* [INSTRUCTIONS FOR THE TASK]:
All of the data below should be copied exactly as it stands.

(Records excerpted from a collection)
━━━━━━━━━━━━━━━━

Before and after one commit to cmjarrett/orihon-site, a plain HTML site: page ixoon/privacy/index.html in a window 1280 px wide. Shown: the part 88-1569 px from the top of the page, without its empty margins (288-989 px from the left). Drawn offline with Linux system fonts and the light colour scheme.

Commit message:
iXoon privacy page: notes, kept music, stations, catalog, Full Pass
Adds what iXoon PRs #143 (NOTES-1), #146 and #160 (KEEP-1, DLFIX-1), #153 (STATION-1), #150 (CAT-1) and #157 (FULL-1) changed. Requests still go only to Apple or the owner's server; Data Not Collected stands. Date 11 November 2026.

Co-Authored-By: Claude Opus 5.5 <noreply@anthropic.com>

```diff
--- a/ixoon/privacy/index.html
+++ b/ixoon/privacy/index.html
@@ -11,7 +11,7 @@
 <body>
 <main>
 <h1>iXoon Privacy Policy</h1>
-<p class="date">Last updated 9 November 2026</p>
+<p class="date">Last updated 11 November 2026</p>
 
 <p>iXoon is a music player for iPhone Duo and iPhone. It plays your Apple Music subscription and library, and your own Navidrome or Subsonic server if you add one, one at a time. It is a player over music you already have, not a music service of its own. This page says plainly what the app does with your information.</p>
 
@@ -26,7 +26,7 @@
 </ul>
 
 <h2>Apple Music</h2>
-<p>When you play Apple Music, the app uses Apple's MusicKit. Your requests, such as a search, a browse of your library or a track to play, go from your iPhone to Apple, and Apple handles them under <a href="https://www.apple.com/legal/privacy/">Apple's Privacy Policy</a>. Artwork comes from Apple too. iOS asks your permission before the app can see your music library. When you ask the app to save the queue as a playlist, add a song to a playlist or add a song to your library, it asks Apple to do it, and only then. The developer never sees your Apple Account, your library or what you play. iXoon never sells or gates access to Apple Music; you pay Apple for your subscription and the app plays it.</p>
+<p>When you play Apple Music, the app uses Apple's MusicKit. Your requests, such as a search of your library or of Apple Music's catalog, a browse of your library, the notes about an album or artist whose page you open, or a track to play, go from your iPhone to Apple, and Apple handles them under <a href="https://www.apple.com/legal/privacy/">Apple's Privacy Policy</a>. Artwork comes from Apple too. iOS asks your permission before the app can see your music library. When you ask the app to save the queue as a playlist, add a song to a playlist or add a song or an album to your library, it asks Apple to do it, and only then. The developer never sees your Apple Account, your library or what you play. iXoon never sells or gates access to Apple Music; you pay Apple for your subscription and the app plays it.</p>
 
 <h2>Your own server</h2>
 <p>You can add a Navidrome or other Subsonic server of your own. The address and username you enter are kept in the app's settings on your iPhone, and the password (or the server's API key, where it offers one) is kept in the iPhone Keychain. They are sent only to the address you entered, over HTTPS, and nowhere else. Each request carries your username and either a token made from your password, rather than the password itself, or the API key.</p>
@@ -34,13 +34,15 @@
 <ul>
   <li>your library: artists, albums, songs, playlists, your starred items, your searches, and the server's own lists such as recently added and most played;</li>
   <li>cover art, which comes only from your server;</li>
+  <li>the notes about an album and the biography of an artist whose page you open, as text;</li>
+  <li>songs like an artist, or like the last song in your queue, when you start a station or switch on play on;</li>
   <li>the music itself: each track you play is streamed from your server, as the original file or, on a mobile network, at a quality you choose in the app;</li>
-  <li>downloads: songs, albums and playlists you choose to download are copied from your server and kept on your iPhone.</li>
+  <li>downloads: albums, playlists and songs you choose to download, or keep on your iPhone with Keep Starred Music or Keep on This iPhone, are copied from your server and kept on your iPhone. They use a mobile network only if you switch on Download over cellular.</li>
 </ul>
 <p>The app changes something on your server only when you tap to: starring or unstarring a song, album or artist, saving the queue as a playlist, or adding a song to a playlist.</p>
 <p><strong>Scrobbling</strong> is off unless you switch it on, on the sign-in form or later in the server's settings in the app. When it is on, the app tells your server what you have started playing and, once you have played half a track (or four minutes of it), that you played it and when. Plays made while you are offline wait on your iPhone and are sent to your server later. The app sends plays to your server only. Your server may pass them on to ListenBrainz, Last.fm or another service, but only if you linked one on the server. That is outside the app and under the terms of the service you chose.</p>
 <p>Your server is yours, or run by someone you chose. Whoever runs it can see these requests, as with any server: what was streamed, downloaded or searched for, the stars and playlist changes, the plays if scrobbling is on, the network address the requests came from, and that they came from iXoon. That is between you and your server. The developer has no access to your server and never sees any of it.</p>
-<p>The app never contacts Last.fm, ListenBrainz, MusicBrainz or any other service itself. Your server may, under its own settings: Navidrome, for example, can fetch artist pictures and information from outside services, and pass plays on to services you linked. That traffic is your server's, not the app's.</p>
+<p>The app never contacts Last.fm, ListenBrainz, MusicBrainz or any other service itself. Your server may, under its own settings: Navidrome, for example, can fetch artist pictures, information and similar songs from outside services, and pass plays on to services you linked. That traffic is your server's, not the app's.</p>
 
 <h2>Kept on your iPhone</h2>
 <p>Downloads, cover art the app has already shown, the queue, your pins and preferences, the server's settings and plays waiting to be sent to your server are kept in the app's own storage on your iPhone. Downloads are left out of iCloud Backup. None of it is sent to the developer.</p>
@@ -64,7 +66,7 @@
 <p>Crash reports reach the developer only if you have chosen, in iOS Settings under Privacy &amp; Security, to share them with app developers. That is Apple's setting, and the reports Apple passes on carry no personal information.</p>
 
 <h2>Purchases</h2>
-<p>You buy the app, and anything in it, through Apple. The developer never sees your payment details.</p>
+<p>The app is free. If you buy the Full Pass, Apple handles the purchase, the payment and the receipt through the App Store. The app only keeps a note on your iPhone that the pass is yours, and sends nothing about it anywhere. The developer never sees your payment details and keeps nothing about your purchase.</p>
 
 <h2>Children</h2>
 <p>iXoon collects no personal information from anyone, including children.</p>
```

━━━━━━━━━━━━━━━━

* [RESPONSE FOR THIS EXERCISE]:
Before and after one commit to cmjarrett/orihon-site, a plain HTML site: page ixoon/privacy/index.html in a window 1280 px wide. Shown: the part 88-1569 px from the top of the page, without its empty margins (288-989 px from the left). Drawn offline with Linux system fonts and the light colour scheme.

Commit message:
iXoon privacy page: notes, kept music, stations, catalog, Full Pass
Adds what iXoon PRs #143 (NOTES-1), #146 and #160 (KEEP-1, DLFIX-1), #153 (STATION-1), #150 (CAT-1) and #157 (FULL-1) changed. Requests still go only to Apple or the owner's server; Data Not Collected stands. Date 11 November 2026.

Co-Authored-By: Claude Opus 5.5 <noreply@anthropic.com>

```diff
--- a/ixoon/privacy/index.html
+++ b/ixoon/privacy/index.html
@@ -11,7 +11,7 @@
 <body>
 <main>
 <h1>iXoon Privacy Policy</h1>
-<p class="date">Last updated 9 November 2026</p>
+<p class="date">Last updated 11 November 2026</p>
 
 <p>iXoon is a music player for iPhone Duo and iPhone. It plays your Apple Music subscription and library, and your own Navidrome or Subsonic server if you add one, one at a time. It is a player over music you already have, not a music service of its own. This page says plainly what the app does with your information.</p>
 
@@ -26,7 +26,7 @@
 </ul>
 
 <h2>Apple Music</h2>
-<p>When you play Apple Music, the app uses Apple's MusicKit. Your requests, such as a search, a browse of your library or a track to play, go from your iPhone to Apple, and Apple handles them under <a href="https://www.apple.com/legal/privacy/">Apple's Privacy Policy</a>. Artwork comes from Apple too. iOS asks your permission before the app can see your music library. When you ask the app to save the queue as a playlist, add a song to a playlist or add a song to your library, it asks Apple to do it, and only then. The developer never sees your Apple Account, your library or what you play. iXoon never sells or gates access to Apple Music; you pay Apple for your subscription and the app plays it.</p>
+<p>When you play Apple Music, the app uses Apple's MusicKit. Your requests, such as a search of your library or of Apple Music's catalog, a browse of your library, the notes about an album or artist whose page you open, or a track to play, go from your iPhone to Apple, and Apple handles them under <a href="https://www.apple.com/legal/privacy/">Apple's Privacy Policy</a>. Artwork comes from Apple too. iOS asks your permission before the app can see your music library. When you ask the app to save the queue as a playlist, add a song to a playlist or add a song or an album to your library, it asks Apple to do it, and only then. The developer never sees your Apple Account, your library or what you play. iXoon never sells or gates access to Apple Music; you pay Apple for your subscription and the app plays it.</p>
 
 <h2>Your own server</h2>
 <p>You can add a Navidrome or other Subsonic server of your own. The address and username you enter are kept in the app's settings on your iPhone, and the password (or the server's API key, where it offers one) is kept in the iPhone Keychain. They are sent only to the address you entered, over HTTPS, and nowhere else. Each request carries your username and either a token made from your password, rather than the password itself, or the API key.</p>
@@ -34,13 +34,15 @@
 <ul>
   <li>your library: artists, albums, songs, playlists, your starred items, your searches, and the server's own lists such as recently added and most played;</li>
   <li>cover art, which comes only from your server;</li>
+  <li>the notes about an album and the biography of an artist whose page you open, as text;</li>
+  <li>songs like an artist, or like the last song in your queue, when you start a station or switch on play on;</li>
   <li>the music itself: each track you play is streamed from your server, as the original file or, on a mobile network, at a quality you choose in the app;</li>
-  <li>downloads: songs, albums and playlists you choose to download are copied from your server and kept on your iPhone.</li>
+  <li>downloads: albums, playlists and songs you choose to download, or keep on your iPhone with Keep Starred Music or Keep on This iPhone, are copied from your server and kept on your iPhone. They use a mobile network only if you switch on Download over cellular.</li>
 </ul>
 <p>The app changes something on your server only when you tap to: starring or unstarring a song, album or artist, saving the queue as a playlist, or adding a song to a playlist.</p>
 <p><strong>Scrobbling</strong> is off unless you switch it on, on the sign-in form or later in the server's settings in the app. When it is on, the app tells your server what you have started playing and, once you have played half a track (or four minutes of it), that you played it and when. Plays made while you are offline wait on your iPhone and are sent to your server later. The app sends plays to your server only. Your server may pass them on to ListenBrainz, Last.fm or another service, but only if you linked one on the server. That is outside the app and under the terms of the service you chose.</p>
 <p>Your server is yours, or run by someone you chose. Whoever runs it can see these requests, as with any server: what was streamed, downloaded or searched for, the stars and playlist changes, the plays if scrobbling is on, the network address the requests came from, and that they came from iXoon. That is between you and your server. The developer has no access to your server and never sees any of it.</p>
-<p>The app never contacts Last.fm, ListenBrainz, MusicBrainz or any other service itself. Your server may, under its own settings: Navidrome, for example, can fetch artist pictures and information from outside services, and pass plays on to services you linked. That traffic is your server's, not the app's.</p>
+<p>The app never contacts Last.fm, ListenBrainz, MusicBrainz or any other service itself. Your server may, under its own settings: Navidrome, for example, can fetch artist pictures, information and similar songs from outside services, and pass plays on to services you linked. That traffic is your server's, not the app's.</p>
 
 <h2>Kept on your iPhone</h2>
 <p>Downloads, cover art the app has already shown, the queue, your pins and preferences, the server's settings and plays waiting to be sent to your server are kept in the app's own storage on your iPhone. Downloads are left out of iCloud Backup. None of it is sent to the developer.</p>
@@ -64,7 +66,7 @@
 <p>Crash reports reach the developer only if you have chosen, in iOS Settings under Privacy &amp; Security, to share them with app developers. That is Apple's setting, and the reports Apple passes on carry no personal information.</p>
 
 <h2>Purchases</h2>
-<p>You buy the app, and anything in it, through Apple. The developer never sees your payment details.</p>
+<p>The app is free. If you buy the Full Pass, Apple handles the purchase, the payment and the receipt through the App Store. The app only keeps a note on your iPhone that the pass is yours, and sends nothing about it anywhere. The developer never sees your payment details and keeps nothing about your purchase.</p>
 
 <h2>Children</h2>
 <p>iXoon collects no personal information from anyone, including children.</p>
```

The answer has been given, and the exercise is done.